• Structured diff data
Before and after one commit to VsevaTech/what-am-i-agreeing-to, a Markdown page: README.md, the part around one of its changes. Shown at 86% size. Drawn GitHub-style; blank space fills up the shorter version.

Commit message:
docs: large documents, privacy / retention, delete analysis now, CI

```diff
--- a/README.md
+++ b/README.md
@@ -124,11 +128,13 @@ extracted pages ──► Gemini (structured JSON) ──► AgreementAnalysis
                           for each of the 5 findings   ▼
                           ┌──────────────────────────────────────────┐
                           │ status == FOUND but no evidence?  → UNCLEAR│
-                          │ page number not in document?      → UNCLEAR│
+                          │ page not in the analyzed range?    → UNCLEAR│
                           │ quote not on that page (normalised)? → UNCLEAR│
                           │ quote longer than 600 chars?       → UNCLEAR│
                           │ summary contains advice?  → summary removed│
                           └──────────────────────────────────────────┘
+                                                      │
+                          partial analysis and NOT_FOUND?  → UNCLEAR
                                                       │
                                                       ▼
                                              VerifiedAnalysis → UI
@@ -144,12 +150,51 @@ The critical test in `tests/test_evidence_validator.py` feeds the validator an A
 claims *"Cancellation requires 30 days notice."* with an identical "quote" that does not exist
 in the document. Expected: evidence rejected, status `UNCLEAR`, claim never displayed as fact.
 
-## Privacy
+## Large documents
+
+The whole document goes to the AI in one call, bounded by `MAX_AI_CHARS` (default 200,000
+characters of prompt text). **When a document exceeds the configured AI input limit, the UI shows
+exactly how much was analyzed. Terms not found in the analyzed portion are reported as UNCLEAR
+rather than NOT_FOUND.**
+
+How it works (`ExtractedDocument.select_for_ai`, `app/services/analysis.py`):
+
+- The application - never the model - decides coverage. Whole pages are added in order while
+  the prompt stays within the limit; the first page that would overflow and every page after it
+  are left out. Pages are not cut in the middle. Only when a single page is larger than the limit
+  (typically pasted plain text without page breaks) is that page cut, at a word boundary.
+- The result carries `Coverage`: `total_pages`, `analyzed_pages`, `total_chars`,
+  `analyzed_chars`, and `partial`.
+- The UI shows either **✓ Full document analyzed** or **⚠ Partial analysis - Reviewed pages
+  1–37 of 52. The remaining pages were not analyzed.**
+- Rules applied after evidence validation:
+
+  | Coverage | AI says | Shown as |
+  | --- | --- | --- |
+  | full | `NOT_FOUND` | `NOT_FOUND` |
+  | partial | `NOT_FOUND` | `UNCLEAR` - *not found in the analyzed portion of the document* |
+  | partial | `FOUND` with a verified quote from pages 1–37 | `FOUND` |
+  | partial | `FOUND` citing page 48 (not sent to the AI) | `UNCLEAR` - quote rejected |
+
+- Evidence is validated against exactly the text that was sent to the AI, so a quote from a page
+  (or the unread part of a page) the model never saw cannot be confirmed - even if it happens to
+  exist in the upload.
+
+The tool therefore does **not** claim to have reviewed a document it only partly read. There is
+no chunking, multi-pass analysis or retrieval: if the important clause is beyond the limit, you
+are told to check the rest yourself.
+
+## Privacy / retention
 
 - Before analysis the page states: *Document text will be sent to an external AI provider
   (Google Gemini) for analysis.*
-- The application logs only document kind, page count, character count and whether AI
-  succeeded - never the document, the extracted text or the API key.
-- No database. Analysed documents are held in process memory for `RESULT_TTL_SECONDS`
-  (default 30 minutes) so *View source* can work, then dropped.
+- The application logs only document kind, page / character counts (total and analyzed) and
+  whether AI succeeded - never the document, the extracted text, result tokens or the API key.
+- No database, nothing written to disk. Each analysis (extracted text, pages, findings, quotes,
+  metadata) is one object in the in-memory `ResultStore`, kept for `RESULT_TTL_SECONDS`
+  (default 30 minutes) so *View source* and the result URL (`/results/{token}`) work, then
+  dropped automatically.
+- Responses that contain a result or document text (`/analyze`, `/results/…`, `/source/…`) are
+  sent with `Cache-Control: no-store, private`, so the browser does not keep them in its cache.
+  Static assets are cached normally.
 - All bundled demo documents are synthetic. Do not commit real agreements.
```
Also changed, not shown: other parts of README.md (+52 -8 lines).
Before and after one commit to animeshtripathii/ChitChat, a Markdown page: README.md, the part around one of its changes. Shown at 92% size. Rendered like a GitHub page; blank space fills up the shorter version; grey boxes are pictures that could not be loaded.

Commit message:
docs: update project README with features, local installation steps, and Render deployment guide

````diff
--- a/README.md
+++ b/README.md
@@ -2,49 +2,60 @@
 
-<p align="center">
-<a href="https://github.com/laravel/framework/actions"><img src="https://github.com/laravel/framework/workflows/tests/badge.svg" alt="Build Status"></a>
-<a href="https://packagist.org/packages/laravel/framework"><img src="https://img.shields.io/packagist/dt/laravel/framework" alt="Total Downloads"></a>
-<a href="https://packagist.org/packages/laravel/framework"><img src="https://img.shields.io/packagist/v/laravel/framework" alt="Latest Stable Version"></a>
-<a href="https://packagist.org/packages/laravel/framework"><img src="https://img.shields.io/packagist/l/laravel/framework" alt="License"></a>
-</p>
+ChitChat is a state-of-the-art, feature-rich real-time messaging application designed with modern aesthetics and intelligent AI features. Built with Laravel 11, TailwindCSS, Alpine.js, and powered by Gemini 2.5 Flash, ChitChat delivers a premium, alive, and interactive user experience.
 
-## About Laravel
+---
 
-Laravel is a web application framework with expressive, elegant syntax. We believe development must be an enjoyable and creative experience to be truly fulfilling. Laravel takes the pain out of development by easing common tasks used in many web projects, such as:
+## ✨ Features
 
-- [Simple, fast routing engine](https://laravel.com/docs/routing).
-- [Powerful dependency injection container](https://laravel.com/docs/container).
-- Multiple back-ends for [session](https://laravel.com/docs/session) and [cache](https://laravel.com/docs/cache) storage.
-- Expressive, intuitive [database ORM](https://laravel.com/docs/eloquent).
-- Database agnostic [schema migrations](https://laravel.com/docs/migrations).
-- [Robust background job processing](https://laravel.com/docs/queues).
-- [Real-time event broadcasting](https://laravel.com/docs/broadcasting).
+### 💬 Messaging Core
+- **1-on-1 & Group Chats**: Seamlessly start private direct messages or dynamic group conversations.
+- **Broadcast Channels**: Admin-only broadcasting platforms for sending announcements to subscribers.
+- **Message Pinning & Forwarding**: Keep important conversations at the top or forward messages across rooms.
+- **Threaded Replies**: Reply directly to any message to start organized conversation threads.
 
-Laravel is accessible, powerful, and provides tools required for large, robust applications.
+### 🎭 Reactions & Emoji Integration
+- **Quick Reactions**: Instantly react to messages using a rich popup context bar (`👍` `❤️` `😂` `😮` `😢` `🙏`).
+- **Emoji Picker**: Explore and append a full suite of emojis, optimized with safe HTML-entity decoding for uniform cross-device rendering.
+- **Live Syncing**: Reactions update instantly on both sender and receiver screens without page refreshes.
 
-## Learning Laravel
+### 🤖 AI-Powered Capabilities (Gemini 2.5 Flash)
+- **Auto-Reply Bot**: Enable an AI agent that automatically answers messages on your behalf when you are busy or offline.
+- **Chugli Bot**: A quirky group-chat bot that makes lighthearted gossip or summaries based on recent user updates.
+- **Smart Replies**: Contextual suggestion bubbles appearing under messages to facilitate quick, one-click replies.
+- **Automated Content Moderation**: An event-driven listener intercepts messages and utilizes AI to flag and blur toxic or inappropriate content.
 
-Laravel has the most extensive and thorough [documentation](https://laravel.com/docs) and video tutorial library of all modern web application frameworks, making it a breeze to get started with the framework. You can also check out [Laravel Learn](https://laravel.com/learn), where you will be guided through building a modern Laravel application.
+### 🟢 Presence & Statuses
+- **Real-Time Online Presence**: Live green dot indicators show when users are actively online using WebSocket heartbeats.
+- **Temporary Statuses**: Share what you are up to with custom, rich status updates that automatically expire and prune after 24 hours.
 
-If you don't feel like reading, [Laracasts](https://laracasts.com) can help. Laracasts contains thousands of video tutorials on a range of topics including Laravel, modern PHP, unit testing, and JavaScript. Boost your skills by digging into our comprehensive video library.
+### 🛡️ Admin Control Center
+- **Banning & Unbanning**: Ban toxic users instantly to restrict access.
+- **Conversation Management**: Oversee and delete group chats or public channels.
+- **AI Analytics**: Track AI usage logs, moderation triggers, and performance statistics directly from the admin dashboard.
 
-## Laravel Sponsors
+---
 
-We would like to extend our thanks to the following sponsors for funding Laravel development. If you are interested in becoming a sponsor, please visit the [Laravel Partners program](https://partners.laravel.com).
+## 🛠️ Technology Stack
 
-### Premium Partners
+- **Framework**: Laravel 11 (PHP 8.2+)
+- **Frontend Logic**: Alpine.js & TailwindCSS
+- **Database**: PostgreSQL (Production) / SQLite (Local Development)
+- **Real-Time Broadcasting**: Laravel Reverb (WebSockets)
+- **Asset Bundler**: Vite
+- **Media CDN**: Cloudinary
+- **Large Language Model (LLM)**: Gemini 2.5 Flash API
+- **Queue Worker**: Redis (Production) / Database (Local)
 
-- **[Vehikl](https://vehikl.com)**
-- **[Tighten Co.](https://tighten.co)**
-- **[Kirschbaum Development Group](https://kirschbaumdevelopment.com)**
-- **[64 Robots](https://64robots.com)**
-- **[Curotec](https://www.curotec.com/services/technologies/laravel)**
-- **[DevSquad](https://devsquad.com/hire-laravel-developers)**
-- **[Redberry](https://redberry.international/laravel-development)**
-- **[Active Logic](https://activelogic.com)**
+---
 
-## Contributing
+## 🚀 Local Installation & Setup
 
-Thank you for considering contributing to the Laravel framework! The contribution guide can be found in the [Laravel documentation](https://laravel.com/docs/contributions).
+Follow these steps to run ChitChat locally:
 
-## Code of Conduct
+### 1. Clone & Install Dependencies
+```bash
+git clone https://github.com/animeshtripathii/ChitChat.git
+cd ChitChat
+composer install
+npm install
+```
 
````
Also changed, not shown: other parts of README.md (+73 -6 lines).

• Task requirements
Could you copy every line from the records that has "documents" in it?

• Solved exercise
docs: large documents, privacy / retention, delete analysis now, CI
+## Large documents
-- No database. Analysed documents are held in process memory for `RESULT_TTL_SECONDS`
 - All bundled demo documents are synthetic. Do not commit real agreements.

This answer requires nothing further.